Virtualization has become ubiquitous in data centers. More and more organizations are moving towards virtualization because of the enormous cost savings as well as the scalability that it offers.This course will cover all the aspects required to design, configure and manage a Virtual Data Center environment using VMware vSphere Virtualization Technology. The course will provide hands-on Virtual Data Center Infrastructure administration, as no Data Center/Cloud is complete without virtualization today.The training will be given by Senior System/Network Engineers with several years of field experience in Virtualization

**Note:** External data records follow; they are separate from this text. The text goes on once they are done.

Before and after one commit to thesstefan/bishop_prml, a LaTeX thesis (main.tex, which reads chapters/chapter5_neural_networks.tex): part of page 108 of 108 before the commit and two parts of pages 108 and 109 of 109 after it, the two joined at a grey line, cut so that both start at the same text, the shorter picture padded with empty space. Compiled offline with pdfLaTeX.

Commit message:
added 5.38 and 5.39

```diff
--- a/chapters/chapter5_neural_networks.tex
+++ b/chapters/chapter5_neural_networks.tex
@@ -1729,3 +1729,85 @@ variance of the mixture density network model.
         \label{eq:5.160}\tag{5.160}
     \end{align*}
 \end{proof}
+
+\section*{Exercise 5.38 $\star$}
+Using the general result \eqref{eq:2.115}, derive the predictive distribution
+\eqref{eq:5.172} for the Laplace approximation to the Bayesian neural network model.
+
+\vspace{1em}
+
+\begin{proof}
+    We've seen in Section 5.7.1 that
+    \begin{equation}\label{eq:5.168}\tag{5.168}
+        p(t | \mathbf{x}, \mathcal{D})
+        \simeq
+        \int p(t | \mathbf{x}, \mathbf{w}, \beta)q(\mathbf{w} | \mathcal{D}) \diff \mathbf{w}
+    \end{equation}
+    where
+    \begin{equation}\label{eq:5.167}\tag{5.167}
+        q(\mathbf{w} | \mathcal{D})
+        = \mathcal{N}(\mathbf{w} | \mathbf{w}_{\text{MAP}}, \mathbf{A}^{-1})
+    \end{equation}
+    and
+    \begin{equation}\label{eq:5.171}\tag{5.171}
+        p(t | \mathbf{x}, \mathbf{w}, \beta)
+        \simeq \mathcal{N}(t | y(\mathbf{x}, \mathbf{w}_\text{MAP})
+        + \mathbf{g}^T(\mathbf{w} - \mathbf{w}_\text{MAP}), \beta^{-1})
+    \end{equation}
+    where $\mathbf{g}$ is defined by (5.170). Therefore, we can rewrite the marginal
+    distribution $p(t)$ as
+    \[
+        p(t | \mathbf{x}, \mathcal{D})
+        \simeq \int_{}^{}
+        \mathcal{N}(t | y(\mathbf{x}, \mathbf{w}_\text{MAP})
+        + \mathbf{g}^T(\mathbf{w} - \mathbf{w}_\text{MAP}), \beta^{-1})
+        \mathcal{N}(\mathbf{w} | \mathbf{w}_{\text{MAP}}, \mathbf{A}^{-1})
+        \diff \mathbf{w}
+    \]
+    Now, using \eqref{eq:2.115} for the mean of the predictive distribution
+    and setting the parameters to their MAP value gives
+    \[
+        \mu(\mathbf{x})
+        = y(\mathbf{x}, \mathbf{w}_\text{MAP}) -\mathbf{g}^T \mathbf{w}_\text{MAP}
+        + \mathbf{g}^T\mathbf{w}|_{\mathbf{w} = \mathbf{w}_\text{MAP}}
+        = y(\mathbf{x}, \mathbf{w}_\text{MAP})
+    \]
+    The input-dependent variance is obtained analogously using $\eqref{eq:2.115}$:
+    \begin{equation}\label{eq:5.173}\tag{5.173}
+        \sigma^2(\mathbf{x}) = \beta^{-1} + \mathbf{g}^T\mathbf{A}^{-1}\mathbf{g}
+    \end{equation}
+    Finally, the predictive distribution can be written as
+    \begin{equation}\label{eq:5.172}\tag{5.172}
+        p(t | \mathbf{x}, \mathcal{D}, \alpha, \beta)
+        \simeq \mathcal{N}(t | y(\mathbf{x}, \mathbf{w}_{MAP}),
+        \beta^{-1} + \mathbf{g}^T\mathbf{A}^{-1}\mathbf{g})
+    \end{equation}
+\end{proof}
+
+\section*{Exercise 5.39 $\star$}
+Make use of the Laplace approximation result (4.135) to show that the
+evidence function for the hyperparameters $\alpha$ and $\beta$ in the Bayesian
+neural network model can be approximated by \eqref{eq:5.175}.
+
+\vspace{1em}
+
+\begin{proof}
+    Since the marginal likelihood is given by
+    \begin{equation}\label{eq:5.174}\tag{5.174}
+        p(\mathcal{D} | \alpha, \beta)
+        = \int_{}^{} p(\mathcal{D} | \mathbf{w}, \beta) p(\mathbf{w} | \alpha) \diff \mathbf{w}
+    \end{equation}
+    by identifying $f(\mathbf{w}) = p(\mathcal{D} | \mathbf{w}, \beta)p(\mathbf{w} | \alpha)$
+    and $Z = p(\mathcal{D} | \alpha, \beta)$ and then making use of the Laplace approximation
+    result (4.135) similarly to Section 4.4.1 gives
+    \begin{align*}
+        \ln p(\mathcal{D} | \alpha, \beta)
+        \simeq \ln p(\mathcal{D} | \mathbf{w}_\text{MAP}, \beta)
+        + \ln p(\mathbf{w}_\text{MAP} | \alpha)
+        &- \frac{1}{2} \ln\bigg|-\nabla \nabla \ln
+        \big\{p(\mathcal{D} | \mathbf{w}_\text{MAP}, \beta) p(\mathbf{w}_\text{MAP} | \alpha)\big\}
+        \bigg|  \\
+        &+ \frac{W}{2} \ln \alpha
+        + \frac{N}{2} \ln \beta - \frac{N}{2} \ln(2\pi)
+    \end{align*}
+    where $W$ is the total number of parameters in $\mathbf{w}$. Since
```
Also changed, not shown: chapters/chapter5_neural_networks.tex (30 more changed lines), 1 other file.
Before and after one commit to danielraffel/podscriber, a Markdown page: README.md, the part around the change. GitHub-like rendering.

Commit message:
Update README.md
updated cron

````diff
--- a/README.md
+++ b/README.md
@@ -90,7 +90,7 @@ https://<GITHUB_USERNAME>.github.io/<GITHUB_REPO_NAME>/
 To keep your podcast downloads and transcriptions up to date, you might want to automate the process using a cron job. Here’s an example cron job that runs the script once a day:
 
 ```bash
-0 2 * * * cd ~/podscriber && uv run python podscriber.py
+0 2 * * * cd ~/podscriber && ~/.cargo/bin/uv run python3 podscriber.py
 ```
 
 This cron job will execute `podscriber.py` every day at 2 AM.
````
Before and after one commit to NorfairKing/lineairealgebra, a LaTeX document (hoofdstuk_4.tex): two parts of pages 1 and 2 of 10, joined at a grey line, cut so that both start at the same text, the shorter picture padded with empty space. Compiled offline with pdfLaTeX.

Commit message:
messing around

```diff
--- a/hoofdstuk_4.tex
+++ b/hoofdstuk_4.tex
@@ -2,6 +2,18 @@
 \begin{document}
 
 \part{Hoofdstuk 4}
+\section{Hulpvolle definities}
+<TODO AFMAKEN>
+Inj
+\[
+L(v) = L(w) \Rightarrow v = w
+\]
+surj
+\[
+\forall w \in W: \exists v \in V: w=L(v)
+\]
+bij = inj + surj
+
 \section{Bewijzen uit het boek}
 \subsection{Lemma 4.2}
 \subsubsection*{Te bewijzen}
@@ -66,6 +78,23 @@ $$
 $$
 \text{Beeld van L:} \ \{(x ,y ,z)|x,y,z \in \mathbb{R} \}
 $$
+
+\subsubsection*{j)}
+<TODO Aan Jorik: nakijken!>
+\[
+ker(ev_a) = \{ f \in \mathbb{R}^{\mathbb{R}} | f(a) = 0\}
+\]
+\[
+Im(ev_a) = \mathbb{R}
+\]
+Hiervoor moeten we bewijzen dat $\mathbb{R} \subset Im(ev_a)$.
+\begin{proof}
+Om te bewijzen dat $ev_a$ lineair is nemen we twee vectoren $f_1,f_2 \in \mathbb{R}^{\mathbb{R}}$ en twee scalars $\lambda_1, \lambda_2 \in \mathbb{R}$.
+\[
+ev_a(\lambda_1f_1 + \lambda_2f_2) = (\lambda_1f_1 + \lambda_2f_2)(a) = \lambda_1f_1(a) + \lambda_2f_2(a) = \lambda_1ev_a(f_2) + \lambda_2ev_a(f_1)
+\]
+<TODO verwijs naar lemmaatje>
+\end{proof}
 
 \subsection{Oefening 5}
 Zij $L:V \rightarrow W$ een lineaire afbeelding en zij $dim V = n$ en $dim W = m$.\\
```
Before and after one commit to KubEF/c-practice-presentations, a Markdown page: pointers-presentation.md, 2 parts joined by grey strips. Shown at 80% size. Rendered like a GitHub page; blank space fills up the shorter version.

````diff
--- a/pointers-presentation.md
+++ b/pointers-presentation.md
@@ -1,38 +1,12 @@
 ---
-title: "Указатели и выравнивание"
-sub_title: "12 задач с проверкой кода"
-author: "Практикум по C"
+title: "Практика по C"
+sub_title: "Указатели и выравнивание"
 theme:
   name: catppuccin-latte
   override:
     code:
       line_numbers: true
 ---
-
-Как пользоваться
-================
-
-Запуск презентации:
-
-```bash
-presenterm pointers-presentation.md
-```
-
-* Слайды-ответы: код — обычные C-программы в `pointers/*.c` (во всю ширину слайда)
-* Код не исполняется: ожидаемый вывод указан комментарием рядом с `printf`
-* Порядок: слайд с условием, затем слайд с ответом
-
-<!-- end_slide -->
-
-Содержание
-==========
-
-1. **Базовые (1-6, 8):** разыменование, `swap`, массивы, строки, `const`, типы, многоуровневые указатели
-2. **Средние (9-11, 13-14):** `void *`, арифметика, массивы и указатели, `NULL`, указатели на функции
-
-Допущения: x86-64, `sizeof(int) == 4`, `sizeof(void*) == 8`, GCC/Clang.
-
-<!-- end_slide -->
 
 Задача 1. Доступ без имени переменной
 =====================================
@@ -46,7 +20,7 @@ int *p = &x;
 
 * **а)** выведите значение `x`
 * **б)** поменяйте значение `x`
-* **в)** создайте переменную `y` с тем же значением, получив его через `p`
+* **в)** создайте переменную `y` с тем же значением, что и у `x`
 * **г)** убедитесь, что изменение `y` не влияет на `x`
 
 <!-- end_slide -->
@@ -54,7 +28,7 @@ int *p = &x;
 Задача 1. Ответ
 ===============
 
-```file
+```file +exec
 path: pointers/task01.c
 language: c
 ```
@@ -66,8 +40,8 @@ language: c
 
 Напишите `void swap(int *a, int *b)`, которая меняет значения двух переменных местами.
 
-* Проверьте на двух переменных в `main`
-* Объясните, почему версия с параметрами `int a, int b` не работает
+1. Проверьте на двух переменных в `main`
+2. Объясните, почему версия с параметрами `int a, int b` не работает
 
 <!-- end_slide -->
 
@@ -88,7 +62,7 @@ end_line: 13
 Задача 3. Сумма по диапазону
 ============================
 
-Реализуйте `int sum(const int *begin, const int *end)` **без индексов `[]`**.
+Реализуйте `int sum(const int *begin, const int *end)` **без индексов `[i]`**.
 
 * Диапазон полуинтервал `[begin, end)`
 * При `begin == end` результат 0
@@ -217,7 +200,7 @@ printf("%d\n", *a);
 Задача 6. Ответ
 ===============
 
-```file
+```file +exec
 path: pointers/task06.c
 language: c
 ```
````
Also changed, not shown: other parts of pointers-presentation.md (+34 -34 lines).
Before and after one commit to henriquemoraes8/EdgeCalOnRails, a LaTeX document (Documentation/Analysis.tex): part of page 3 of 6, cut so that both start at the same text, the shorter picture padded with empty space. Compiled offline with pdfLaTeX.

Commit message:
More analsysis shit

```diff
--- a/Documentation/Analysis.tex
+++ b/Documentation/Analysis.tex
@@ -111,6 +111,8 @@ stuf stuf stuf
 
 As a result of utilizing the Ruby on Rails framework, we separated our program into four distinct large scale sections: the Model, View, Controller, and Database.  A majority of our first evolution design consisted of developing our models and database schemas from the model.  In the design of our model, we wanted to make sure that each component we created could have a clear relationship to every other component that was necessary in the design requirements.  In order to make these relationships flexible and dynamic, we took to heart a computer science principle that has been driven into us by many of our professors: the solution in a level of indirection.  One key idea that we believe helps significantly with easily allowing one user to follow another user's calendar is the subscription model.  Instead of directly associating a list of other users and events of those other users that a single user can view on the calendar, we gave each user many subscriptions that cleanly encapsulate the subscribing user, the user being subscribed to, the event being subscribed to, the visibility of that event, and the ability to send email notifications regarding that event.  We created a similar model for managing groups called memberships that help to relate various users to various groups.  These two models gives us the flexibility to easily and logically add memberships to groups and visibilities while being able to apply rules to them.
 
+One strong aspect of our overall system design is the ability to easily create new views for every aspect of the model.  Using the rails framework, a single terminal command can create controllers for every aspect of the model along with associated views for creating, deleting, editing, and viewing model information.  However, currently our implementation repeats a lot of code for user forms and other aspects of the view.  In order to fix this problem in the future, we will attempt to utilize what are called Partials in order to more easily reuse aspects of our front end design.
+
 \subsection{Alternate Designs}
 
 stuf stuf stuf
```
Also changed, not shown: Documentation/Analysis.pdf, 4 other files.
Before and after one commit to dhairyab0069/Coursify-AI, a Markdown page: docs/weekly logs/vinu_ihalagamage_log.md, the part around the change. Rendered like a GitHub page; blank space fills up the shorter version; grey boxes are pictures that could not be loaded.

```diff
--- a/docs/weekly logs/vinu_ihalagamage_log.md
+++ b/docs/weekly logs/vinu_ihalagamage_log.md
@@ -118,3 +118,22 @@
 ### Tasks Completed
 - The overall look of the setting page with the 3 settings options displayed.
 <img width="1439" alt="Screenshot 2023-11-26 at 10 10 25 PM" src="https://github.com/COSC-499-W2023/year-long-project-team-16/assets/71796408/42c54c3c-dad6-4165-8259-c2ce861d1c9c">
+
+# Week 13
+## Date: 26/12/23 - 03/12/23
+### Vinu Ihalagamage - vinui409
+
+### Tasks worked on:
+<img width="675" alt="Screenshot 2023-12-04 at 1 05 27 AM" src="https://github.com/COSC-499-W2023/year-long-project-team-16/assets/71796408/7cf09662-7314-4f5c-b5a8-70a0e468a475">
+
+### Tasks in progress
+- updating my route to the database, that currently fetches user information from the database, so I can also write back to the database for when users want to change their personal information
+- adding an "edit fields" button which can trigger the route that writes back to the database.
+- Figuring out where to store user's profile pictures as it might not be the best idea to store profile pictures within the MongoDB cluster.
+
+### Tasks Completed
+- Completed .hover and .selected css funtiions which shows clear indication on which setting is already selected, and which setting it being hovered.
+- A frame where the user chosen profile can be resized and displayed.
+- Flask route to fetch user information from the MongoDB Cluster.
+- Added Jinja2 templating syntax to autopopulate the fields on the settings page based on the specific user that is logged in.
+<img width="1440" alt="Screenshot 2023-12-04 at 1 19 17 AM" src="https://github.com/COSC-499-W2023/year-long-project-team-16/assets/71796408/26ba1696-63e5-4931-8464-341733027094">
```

Virtualization has evolved tremendously in just a few years. In the past, virtualization technology consisted of just the hypervisor – which provided an abstraction layer between operating systems or the underlying hardware. There were no high–availability, management or security and networking features, which limited the use of virtualization across all workloads. Virtualization has now evolved to include all those capabilities and more. The latest version of VMware vSphere® allows administrators to support and manage all types and sizes of workloads and next–gen apps — even VMs with 1TB of RAM, multiple vCPUs, and 62Tb virtual disks. Virtualization 2.0 provides predictive analytics, converged storage, data protection and security. Predictive analytics can adapt to real–time changes happening hourly or daily, enabling virtual environments to react to those changes by flexibly allocating new resources and balancing the load to streamline resource utilization.
- Components of Virtual Data Center Infrastructure
- Install, Configure and Manage vSphere
- vCenter Server, vSphere Client, Web Client
- Configure and Manage Virtual Networking and Storage
- Create and Manage Virtual Machines
- Configure and Manage VMware Clusters
- Install, Configure and Manage Update Manager
- Backup of VM's using VDP
- vSphere Replication
- Host Profiles and Storage DRS
- Troubleshooting vSphere using CLI
Using VMware to create various environments comprised of virtual servers and networks, allows the student to attain real work experience and “hands on” knowledge. The added benefit is the original intention of VMware, using less hardware to simulate more machines. A real staging environment with a few servers, an ISP connection, routers and switches would not only be costly, but impractical to setup and maintain. Resource allocation is a big part of IT. Having one machine do the work of three, can be a significant savings on money and physical resources.